(What to work on): Copy each line below that contains "only".

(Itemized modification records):
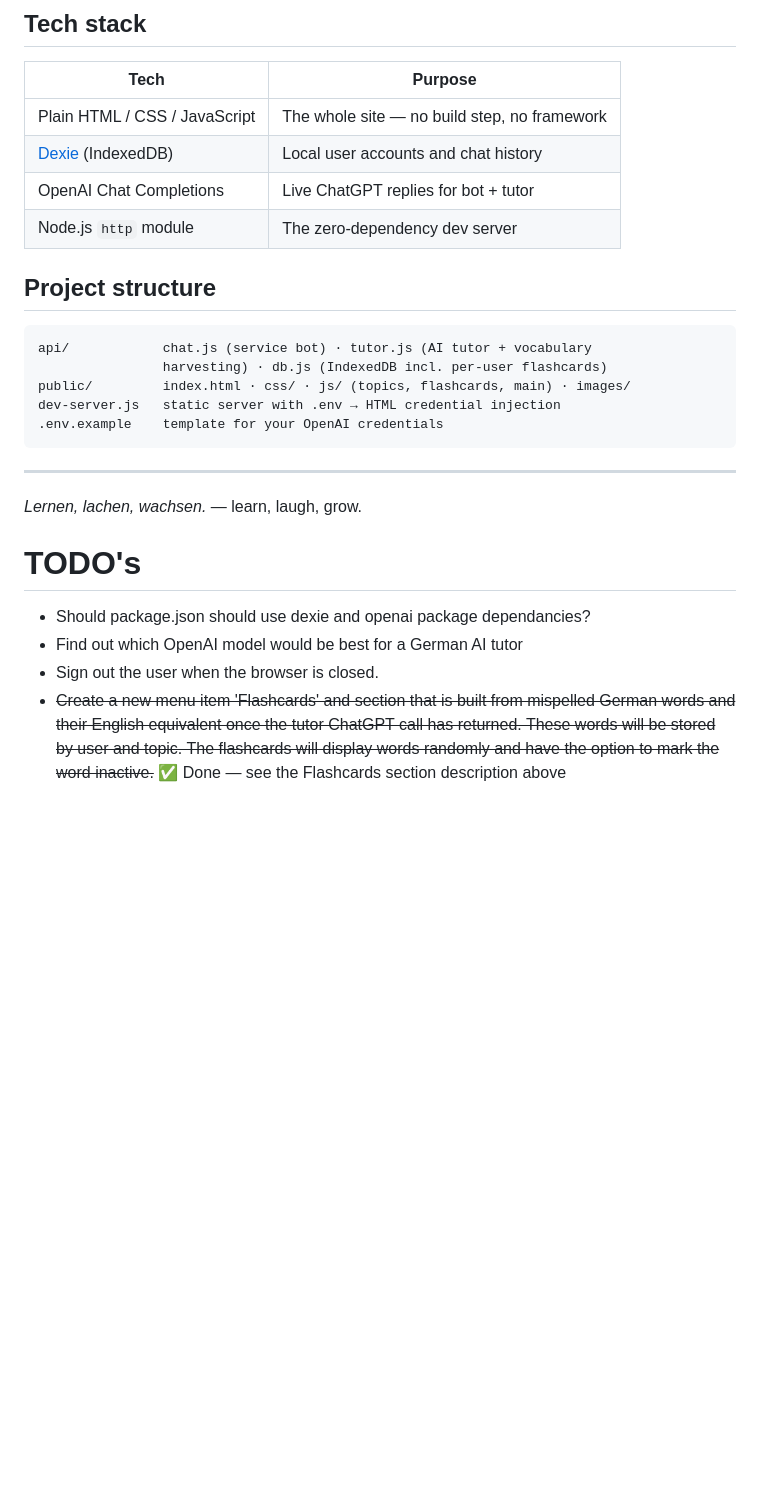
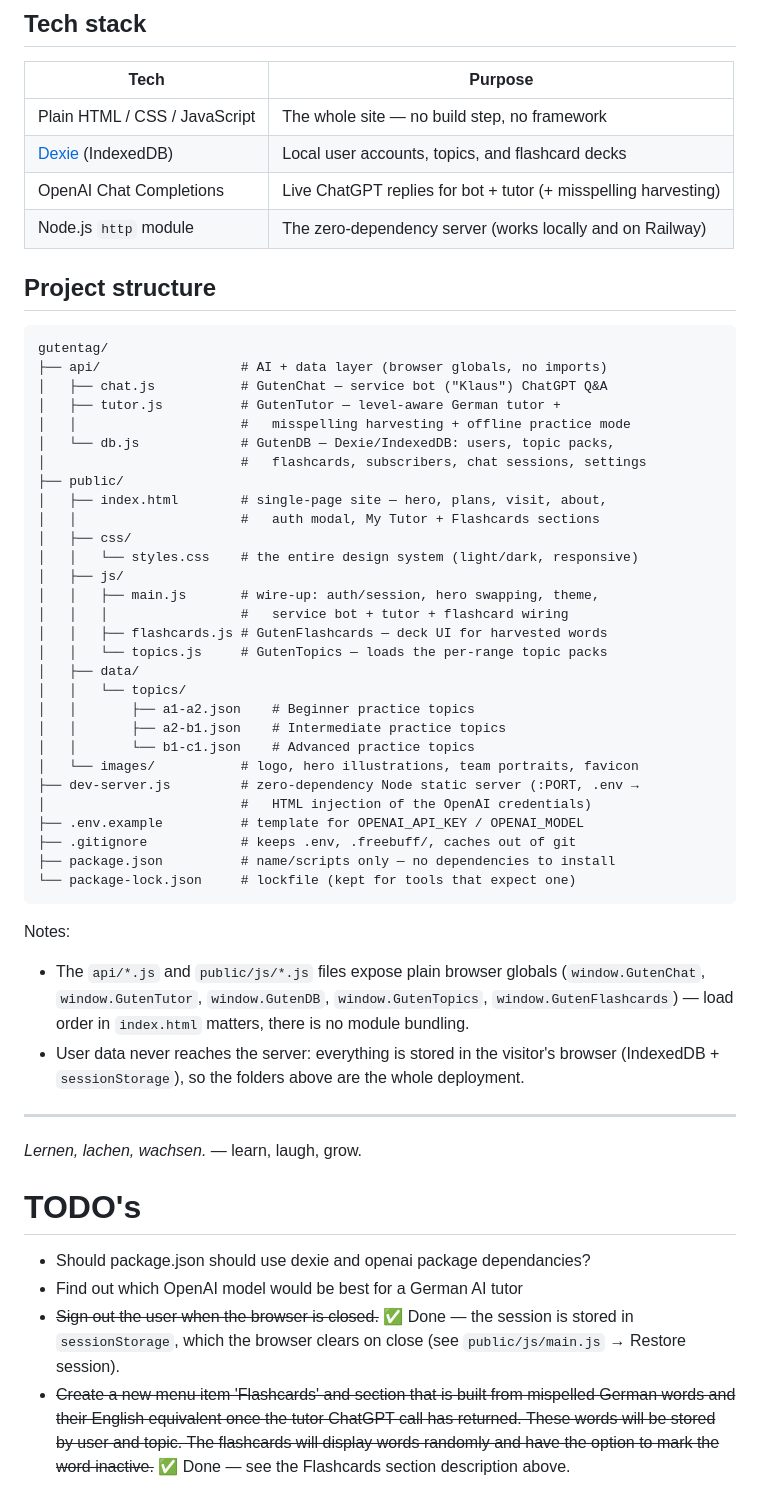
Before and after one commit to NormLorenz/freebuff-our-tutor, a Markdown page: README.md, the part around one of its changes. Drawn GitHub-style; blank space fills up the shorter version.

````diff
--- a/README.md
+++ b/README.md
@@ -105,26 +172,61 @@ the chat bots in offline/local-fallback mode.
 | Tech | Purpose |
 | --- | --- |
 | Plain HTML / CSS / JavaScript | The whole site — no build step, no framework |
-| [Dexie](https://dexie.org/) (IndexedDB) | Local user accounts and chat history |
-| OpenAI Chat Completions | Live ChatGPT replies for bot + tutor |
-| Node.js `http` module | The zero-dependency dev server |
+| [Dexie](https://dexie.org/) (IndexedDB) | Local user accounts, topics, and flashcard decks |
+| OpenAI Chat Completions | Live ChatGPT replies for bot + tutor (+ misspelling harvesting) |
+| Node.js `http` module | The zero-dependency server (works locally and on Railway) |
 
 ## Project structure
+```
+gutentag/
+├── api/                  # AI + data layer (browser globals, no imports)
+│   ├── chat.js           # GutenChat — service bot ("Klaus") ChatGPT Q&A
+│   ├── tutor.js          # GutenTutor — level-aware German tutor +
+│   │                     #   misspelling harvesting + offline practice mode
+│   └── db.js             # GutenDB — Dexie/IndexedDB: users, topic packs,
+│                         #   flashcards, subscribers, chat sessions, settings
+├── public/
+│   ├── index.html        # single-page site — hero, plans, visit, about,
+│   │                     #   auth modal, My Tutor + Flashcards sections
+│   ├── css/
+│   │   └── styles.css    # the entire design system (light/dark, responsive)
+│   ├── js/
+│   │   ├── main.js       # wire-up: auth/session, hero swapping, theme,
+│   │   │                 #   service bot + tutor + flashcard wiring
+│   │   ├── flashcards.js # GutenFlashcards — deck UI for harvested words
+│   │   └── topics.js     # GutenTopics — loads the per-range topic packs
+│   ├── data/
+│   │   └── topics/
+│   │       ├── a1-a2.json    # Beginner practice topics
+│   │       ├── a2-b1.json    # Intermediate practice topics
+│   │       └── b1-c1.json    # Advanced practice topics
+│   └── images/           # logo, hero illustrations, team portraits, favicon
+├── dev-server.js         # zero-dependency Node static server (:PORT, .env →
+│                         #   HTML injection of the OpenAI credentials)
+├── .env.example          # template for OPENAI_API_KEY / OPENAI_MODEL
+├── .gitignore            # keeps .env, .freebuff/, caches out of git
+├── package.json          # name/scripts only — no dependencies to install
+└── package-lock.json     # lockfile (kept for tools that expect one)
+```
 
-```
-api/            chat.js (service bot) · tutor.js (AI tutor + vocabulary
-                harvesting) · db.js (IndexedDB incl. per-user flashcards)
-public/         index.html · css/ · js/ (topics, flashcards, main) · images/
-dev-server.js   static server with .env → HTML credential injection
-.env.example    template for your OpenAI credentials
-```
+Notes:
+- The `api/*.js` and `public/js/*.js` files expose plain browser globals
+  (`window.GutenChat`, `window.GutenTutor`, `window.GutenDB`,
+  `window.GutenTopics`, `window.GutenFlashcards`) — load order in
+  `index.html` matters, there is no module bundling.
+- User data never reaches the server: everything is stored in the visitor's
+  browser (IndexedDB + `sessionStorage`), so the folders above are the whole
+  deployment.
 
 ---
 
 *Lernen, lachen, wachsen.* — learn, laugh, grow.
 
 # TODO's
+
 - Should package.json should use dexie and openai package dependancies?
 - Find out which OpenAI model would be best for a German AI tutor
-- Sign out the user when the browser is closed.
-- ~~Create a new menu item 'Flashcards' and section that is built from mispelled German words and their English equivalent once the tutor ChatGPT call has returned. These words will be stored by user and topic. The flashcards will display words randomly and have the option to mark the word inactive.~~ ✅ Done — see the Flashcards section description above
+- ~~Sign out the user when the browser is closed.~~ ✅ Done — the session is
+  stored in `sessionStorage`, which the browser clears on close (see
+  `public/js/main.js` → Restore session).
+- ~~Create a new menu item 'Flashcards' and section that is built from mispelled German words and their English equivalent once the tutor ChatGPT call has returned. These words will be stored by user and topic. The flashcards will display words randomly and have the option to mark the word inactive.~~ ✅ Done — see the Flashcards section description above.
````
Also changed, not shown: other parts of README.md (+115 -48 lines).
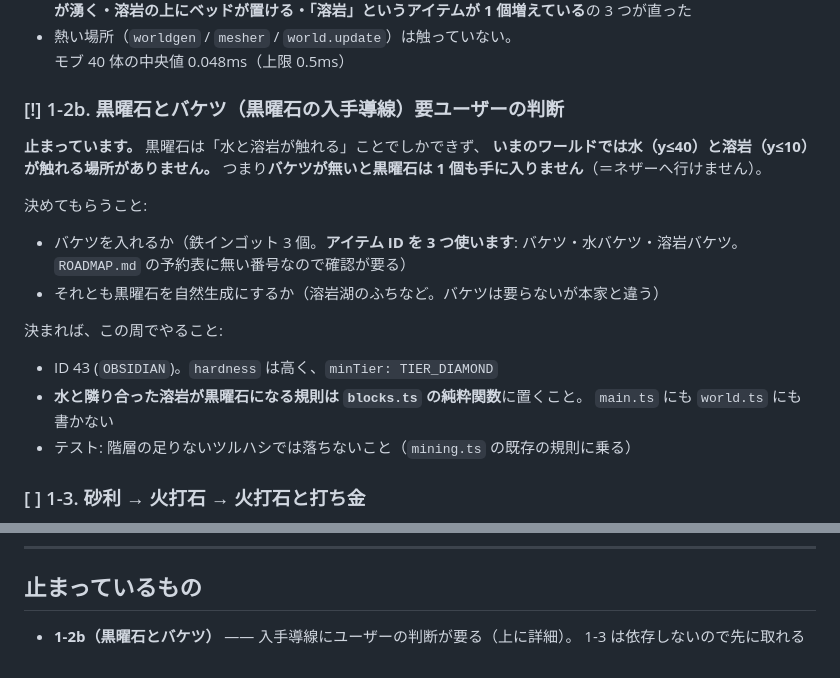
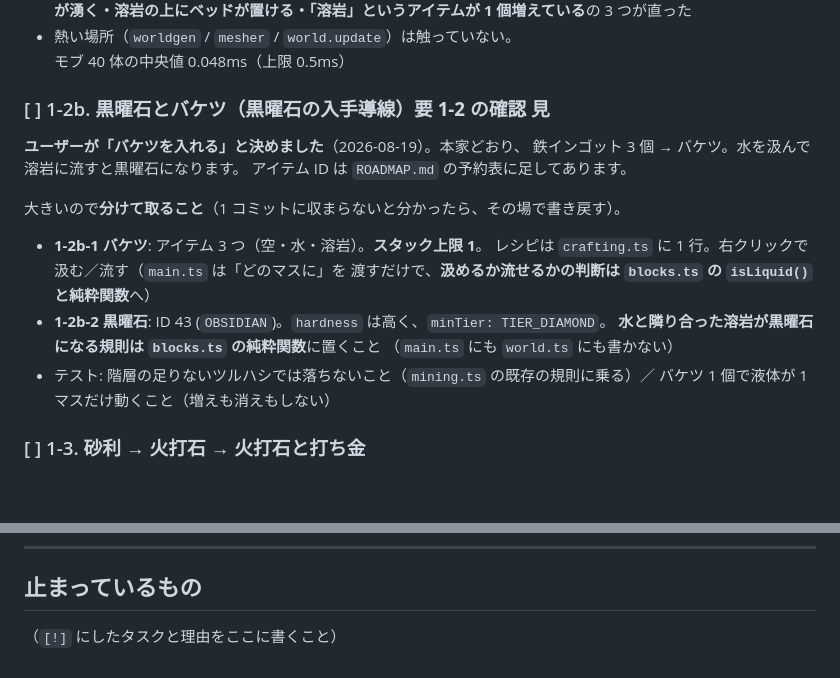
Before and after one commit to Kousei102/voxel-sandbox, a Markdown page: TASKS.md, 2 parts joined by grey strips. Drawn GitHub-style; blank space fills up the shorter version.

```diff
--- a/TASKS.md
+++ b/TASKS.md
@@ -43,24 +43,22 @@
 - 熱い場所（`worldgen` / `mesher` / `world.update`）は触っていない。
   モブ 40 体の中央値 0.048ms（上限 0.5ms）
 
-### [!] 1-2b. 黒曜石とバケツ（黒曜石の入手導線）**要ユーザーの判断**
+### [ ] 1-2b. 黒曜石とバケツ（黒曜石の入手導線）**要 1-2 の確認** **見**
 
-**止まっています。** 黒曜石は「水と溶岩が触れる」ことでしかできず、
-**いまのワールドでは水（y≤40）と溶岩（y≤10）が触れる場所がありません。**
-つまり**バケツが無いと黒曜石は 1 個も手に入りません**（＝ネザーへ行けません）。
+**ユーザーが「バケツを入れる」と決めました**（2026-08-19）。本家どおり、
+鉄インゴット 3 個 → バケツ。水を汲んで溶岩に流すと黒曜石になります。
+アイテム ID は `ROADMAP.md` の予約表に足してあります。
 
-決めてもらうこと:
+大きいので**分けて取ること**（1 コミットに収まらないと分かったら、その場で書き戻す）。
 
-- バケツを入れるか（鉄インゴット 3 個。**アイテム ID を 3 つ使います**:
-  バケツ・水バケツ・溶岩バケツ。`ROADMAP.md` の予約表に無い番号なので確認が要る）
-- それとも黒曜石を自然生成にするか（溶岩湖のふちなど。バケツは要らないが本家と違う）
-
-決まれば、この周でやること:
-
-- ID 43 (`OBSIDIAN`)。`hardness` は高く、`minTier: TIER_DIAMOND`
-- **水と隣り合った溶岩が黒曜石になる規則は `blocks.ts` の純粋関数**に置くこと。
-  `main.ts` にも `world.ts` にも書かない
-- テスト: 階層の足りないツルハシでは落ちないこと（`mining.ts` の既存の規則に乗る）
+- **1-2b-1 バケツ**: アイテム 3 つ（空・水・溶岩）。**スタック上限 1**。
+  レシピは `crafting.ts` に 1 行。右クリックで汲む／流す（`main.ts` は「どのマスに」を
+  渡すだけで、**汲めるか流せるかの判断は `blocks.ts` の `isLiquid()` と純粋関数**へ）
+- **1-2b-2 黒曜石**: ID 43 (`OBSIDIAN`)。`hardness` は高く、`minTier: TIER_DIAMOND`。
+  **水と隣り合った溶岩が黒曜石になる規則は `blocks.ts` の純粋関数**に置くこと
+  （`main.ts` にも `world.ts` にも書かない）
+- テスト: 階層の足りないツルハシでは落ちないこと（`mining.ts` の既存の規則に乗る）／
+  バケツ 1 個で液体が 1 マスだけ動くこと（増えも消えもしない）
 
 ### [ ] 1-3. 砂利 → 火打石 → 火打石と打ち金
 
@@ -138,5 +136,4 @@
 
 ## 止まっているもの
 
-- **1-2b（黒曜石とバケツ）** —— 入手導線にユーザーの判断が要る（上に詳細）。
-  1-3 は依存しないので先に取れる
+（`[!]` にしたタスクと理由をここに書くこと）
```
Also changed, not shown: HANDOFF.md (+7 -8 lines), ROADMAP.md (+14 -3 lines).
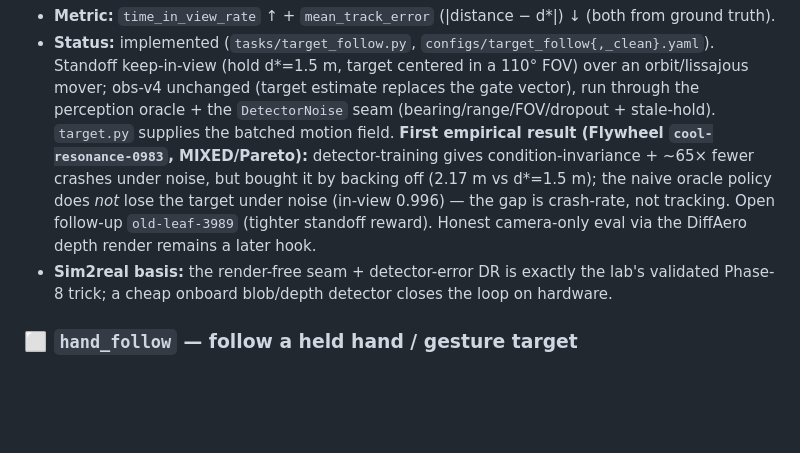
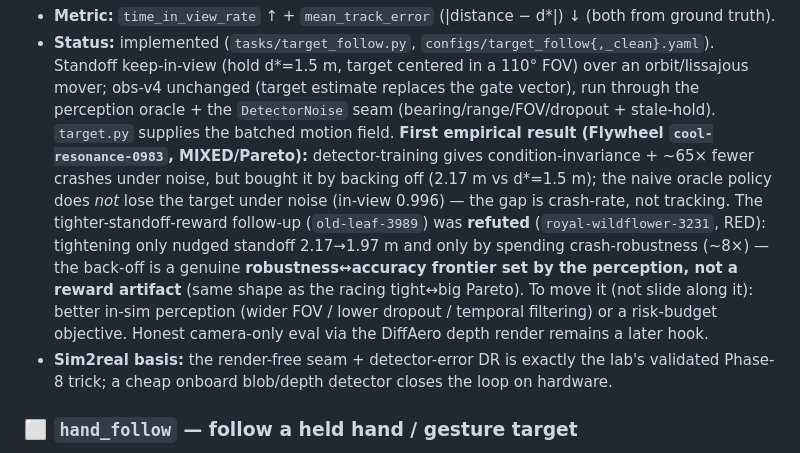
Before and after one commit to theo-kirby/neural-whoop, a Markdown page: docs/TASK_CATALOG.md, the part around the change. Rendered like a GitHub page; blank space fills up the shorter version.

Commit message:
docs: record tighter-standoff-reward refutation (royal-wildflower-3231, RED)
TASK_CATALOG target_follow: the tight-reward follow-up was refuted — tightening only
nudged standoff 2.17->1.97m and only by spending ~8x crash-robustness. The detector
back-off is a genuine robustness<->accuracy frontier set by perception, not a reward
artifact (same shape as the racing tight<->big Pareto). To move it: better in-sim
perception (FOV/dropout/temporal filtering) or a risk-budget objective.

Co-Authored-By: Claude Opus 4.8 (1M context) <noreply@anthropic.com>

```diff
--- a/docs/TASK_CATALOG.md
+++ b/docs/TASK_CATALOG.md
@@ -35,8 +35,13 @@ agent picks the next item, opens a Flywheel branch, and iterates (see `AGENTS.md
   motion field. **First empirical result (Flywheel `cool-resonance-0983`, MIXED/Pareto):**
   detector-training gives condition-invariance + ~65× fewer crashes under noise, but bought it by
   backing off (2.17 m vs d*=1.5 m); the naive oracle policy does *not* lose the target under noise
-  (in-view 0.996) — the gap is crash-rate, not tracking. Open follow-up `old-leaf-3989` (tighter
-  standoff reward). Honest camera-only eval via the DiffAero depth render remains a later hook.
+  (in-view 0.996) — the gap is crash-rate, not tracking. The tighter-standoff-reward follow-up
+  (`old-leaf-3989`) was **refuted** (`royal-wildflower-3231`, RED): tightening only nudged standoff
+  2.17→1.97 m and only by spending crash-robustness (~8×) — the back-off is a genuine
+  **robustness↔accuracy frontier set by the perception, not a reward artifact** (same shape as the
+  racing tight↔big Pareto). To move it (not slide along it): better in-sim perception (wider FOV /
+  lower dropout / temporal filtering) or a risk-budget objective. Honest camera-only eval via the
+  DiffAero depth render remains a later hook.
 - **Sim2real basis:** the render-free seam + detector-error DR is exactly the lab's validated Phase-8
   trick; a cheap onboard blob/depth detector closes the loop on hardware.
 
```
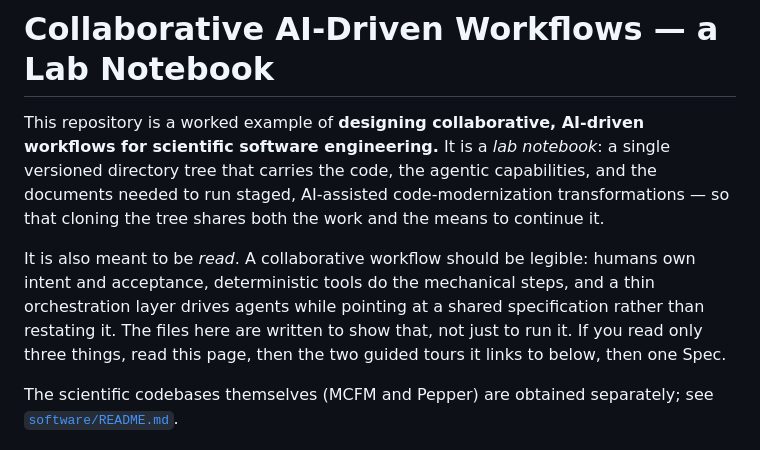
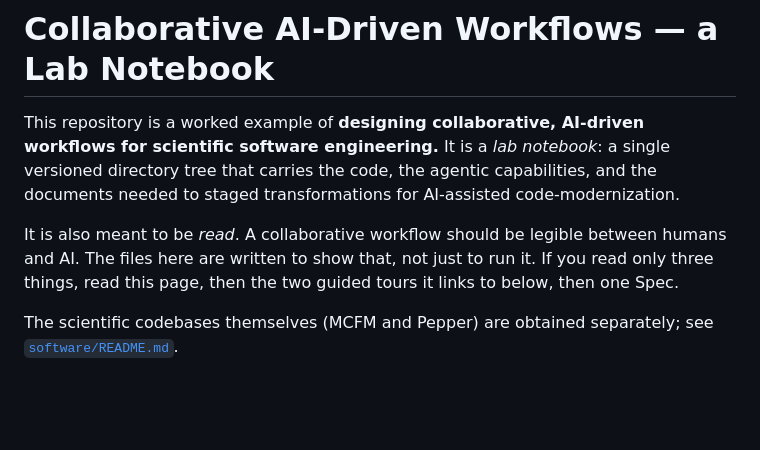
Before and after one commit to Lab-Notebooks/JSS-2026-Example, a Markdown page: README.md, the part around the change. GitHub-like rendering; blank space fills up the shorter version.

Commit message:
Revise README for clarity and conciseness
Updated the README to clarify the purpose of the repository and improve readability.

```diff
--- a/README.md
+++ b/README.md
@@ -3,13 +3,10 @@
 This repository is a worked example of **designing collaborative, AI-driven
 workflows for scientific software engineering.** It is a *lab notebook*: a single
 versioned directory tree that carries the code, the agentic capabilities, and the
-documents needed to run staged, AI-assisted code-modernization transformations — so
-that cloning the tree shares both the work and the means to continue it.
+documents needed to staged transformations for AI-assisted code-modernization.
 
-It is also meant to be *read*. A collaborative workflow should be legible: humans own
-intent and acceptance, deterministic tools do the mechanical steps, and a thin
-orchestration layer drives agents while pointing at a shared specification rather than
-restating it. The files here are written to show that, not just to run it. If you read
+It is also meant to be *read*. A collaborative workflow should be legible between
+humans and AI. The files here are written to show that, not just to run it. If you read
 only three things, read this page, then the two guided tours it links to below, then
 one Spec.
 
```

(Completed task):
+├── package.json          # name/scripts only — no dependencies to install
TASK_CATALOG target_follow: the tight-reward follow-up was refuted — tightening only
nudged standoff 2.17->1.97m and only by spending ~8x crash-robustness. The detector
-  standoff reward). Honest camera-only eval via the DiffAero depth render remains a later hook.
+  (`old-leaf-3989`) was **refuted** (`royal-wildflower-3231`, RED): tightening only nudged standoff
+  2.17→1.97 m and only by spending crash-robustness (~8×) — the back-off is a genuine
+  lower dropout / temporal filtering) or a risk-budget objective. Honest camera-only eval via the
 only three things, read this page, then the two guided tours it links to below, then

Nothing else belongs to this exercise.